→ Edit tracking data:
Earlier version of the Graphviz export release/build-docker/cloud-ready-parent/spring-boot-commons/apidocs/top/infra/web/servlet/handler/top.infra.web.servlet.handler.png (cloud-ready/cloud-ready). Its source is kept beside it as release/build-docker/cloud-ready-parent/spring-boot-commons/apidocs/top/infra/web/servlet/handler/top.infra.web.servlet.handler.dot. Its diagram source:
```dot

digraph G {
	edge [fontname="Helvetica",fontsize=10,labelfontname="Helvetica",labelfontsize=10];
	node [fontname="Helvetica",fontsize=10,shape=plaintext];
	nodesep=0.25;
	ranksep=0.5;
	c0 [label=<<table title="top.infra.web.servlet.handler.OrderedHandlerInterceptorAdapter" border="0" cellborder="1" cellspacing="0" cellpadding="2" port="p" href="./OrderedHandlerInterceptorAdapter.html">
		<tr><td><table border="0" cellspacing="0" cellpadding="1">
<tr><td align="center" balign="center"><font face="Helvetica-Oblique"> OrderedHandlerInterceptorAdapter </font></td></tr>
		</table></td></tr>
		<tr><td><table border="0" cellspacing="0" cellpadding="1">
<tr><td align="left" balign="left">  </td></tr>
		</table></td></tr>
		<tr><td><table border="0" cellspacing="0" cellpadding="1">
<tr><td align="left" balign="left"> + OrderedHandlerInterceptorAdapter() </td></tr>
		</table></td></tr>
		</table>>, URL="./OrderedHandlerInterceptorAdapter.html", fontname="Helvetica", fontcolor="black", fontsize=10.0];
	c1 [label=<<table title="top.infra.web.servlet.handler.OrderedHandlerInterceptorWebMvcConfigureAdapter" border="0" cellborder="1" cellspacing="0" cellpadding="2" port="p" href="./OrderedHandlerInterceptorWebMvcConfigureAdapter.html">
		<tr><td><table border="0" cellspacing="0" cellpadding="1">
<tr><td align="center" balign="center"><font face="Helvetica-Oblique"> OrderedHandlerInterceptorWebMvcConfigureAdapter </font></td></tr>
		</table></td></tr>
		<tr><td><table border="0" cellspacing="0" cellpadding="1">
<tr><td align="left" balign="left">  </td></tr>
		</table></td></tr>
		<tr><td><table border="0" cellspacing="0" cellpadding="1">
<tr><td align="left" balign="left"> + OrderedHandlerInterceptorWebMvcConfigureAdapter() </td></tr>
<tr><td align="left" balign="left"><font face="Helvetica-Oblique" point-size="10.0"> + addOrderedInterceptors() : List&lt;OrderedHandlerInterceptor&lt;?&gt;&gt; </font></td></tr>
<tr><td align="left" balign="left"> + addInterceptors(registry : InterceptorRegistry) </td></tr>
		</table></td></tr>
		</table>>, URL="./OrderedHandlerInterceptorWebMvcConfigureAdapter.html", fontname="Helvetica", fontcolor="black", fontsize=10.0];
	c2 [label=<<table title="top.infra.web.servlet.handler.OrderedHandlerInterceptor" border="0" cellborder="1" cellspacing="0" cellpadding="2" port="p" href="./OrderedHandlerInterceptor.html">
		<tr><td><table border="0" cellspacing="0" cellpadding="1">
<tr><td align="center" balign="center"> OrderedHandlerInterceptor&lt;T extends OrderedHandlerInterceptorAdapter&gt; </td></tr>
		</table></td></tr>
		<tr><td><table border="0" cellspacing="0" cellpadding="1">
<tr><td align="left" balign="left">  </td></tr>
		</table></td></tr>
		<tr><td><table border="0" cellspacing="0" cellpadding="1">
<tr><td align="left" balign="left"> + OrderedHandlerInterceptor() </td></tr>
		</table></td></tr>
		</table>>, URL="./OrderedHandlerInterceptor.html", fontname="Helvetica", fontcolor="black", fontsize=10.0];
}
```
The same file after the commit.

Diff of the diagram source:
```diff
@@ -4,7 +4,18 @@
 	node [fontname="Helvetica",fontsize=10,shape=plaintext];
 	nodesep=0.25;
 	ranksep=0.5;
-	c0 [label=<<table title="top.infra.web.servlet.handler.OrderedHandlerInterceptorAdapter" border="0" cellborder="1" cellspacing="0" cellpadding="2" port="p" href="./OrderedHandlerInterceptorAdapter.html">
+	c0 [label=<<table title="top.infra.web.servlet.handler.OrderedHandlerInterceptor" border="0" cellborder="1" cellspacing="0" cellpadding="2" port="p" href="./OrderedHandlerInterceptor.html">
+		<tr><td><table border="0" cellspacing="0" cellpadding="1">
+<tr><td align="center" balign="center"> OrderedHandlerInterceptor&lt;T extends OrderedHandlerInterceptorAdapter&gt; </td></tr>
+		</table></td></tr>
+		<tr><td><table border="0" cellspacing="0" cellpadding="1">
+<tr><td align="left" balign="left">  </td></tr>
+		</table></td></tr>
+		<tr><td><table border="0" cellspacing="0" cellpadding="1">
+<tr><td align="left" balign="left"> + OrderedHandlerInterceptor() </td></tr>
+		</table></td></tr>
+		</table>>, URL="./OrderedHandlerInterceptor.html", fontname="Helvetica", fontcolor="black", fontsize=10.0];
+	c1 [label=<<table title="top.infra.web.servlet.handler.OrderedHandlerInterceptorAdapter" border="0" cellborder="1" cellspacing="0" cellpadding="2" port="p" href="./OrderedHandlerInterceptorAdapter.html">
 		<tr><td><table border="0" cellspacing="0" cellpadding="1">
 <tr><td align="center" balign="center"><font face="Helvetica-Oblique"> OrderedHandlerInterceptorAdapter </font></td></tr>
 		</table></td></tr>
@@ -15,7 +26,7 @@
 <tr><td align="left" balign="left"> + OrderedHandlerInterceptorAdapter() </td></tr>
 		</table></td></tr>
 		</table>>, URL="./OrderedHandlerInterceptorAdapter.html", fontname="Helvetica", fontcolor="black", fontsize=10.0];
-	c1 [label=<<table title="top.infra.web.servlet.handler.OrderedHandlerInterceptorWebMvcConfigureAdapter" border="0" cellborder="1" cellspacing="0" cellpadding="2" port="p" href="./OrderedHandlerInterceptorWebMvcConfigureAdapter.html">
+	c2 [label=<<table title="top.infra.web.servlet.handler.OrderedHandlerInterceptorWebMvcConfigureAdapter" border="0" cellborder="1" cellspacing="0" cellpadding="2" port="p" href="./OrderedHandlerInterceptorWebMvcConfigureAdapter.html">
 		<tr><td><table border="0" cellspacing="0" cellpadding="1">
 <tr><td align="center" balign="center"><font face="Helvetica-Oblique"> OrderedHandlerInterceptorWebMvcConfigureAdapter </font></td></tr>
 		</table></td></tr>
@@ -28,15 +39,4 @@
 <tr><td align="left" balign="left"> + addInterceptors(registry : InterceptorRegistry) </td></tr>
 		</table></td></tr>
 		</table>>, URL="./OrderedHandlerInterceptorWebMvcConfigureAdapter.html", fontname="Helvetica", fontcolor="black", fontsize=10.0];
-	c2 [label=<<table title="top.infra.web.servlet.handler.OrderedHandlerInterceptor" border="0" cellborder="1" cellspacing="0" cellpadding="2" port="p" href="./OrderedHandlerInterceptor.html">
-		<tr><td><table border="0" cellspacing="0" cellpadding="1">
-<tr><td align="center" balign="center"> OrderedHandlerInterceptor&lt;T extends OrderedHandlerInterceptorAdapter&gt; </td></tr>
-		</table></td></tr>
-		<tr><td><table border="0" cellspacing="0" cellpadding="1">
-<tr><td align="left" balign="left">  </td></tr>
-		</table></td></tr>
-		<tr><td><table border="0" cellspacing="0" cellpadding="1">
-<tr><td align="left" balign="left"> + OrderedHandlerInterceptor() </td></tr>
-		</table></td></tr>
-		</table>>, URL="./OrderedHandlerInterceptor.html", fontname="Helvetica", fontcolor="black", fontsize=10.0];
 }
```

→ TASK REQUIREMENTS: The response has to give back every record verbatim.

→ WRITTEN ANSWER:
Earlier version of the Graphviz export release/build-docker/cloud-ready-parent/spring-boot-commons/apidocs/top/infra/web/servlet/handler/top.infra.web.servlet.handler.png (cloud-ready/cloud-ready). Its source is kept beside it as release/build-docker/cloud-ready-parent/spring-boot-commons/apidocs/top/infra/web/servlet/handler/top.infra.web.servlet.handler.dot. Its diagram source:
```dot

digraph G {
	edge [fontname="Helvetica",fontsize=10,labelfontname="Helvetica",labelfontsize=10];
	node [fontname="Helvetica",fontsize=10,shape=plaintext];
	nodesep=0.25;
	ranksep=0.5;
	c0 [label=<<table title="top.infra.web.servlet.handler.OrderedHandlerInterceptorAdapter" border="0" cellborder="1" cellspacing="0" cellpadding="2" port="p" href="./OrderedHandlerInterceptorAdapter.html">
		<tr><td><table border="0" cellspacing="0" cellpadding="1">
<tr><td align="center" balign="center"><font face="Helvetica-Oblique"> OrderedHandlerInterceptorAdapter </font></td></tr>
		</table></td></tr>
		<tr><td><table border="0" cellspacing="0" cellpadding="1">
<tr><td align="left" balign="left">  </td></tr>
		</table></td></tr>
		<tr><td><table border="0" cellspacing="0" cellpadding="1">
<tr><td align="left" balign="left"> + OrderedHandlerInterceptorAdapter() </td></tr>
		</table></td></tr>
		</table>>, URL="./OrderedHandlerInterceptorAdapter.html", fontname="Helvetica", fontcolor="black", fontsize=10.0];
	c1 [label=<<table title="top.infra.web.servlet.handler.OrderedHandlerInterceptorWebMvcConfigureAdapter" border="0" cellborder="1" cellspacing="0" cellpadding="2" port="p" href="./OrderedHandlerInterceptorWebMvcConfigureAdapter.html">
		<tr><td><table border="0" cellspacing="0" cellpadding="1">
<tr><td align="center" balign="center"><font face="Helvetica-Oblique"> OrderedHandlerInterceptorWebMvcConfigureAdapter </font></td></tr>
		</table></td></tr>
		<tr><td><table border="0" cellspacing="0" cellpadding="1">
<tr><td align="left" balign="left">  </td></tr>
		</table></td></tr>
		<tr><td><table border="0" cellspacing="0" cellpadding="1">
<tr><td align="left" balign="left"> + OrderedHandlerInterceptorWebMvcConfigureAdapter() </td></tr>
<tr><td align="left" balign="left"><font face="Helvetica-Oblique" point-size="10.0"> + addOrderedInterceptors() : List&lt;OrderedHandlerInterceptor&lt;?&gt;&gt; </font></td></tr>
<tr><td align="left" balign="left"> + addInterceptors(registry : InterceptorRegistry) </td></tr>
		</table></td></tr>
		</table>>, URL="./OrderedHandlerInterceptorWebMvcConfigureAdapter.html", fontname="Helvetica", fontcolor="black", fontsize=10.0];
	c2 [label=<<table title="top.infra.web.servlet.handler.OrderedHandlerInterceptor" border="0" cellborder="1" cellspacing="0" cellpadding="2" port="p" href="./OrderedHandlerInterceptor.html">
		<tr><td><table border="0" cellspacing="0" cellpadding="1">
<tr><td align="center" balign="center"> OrderedHandlerInterceptor&lt;T extends OrderedHandlerInterceptorAdapter&gt; </td></tr>
		</table></td></tr>
		<tr><td><table border="0" cellspacing="0" cellpadding="1">
<tr><td align="left" balign="left">  </td></tr>
		</table></td></tr>
		<tr><td><table border="0" cellspacing="0" cellpadding="1">
<tr><td align="left" balign="left"> + OrderedHandlerInterceptor() </td></tr>
		</table></td></tr>
		</table>>, URL="./OrderedHandlerInterceptor.html", fontname="Helvetica", fontcolor="black", fontsize=10.0];
}
```
The same file after the commit.

Diff of the diagram source:
```diff
@@ -4,7 +4,18 @@
 	node [fontname="Helvetica",fontsize=10,shape=plaintext];
 	nodesep=0.25;
 	ranksep=0.5;
-	c0 [label=<<table title="top.infra.web.servlet.handler.OrderedHandlerInterceptorAdapter" border="0" cellborder="1" cellspacing="0" cellpadding="2" port="p" href="./OrderedHandlerInterceptorAdapter.html">
+	c0 [label=<<table title="top.infra.web.servlet.handler.OrderedHandlerInterceptor" border="0" cellborder="1" cellspacing="0" cellpadding="2" port="p" href="./OrderedHandlerInterceptor.html">
+		<tr><td><table border="0" cellspacing="0" cellpadding="1">
+<tr><td align="center" balign="center"> OrderedHandlerInterceptor&lt;T extends OrderedHandlerInterceptorAdapter&gt; </td></tr>
+		</table></td></tr>
+		<tr><td><table border="0" cellspacing="0" cellpadding="1">
+<tr><td align="left" balign="left">  </td></tr>
+		</table></td></tr>
+		<tr><td><table border="0" cellspacing="0" cellpadding="1">
+<tr><td align="left" balign="left"> + OrderedHandlerInterceptor() </td></tr>
+		</table></td></tr>
+		</table>>, URL="./OrderedHandlerInterceptor.html", fontname="Helvetica", fontcolor="black", fontsize=10.0];
+	c1 [label=<<table title="top.infra.web.servlet.handler.OrderedHandlerInterceptorAdapter" border="0" cellborder="1" cellspacing="0" cellpadding="2" port="p" href="./OrderedHandlerInterceptorAdapter.html">
 		<tr><td><table border="0" cellspacing="0" cellpadding="1">
 <tr><td align="center" balign="center"><font face="Helvetica-Oblique"> OrderedHandlerInterceptorAdapter </font></td></tr>
 		</table></td></tr>
@@ -15,7 +26,7 @@
 <tr><td align="left" balign="left"> + OrderedHandlerInterceptorAdapter() </td></tr>
 		</table></td></tr>
 		</table>>, URL="./OrderedHandlerInterceptorAdapter.html", fontname="Helvetica", fontcolor="black", fontsize=10.0];
-	c1 [label=<<table title="top.infra.web.servlet.handler.OrderedHandlerInterceptorWebMvcConfigureAdapter" border="0" cellborder="1" cellspacing="0" cellpadding="2" port="p" href="./OrderedHandlerInterceptorWebMvcConfigureAdapter.html">
+	c2 [label=<<table title="top.infra.web.servlet.handler.OrderedHandlerInterceptorWebMvcConfigureAdapter" border="0" cellborder="1" cellspacing="0" cellpadding="2" port="p" href="./OrderedHandlerInterceptorWebMvcConfigureAdapter.html">
 		<tr><td><table border="0" cellspacing="0" cellpadding="1">
 <tr><td align="center" balign="center"><font face="Helvetica-Oblique"> OrderedHandlerInterceptorWebMvcConfigureAdapter </font></td></tr>
 		</table></td></tr>
@@ -28,15 +39,4 @@
 <tr><td align="left" balign="left"> + addInterceptors(registry : InterceptorRegistry) </td></tr>
 		</table></td></tr>
 		</table>>, URL="./OrderedHandlerInterceptorWebMvcConfigureAdapter.html", fontname="Helvetica", fontcolor="black", fontsize=10.0];
-	c2 [label=<<table title="top.infra.web.servlet.handler.OrderedHandlerInterceptor" border="0" cellborder="1" cellspacing="0" cellpadding="2" port="p" href="./OrderedHandlerInterceptor.html">
-		<tr><td><table border="0" cellspacing="0" cellpadding="1">
-<tr><td align="center" balign="center"> OrderedHandlerInterceptor&lt;T extends OrderedHandlerInterceptorAdapter&gt; </td></tr>
-		</table></td></tr>
-		<tr><td><table border="0" cellspacing="0" cellpadding="1">
-<tr><td align="left" balign="left">  </td></tr>
-		</table></td></tr>
-		<tr><td><table border="0" cellspacing="0" cellpadding="1">
-<tr><td align="left" balign="left"> + OrderedHandlerInterceptor() </td></tr>
-		</table></td></tr>
-		</table>>, URL="./OrderedHandlerInterceptor.html", fontname="Helvetica", fontcolor="black", fontsize=10.0];
 }
```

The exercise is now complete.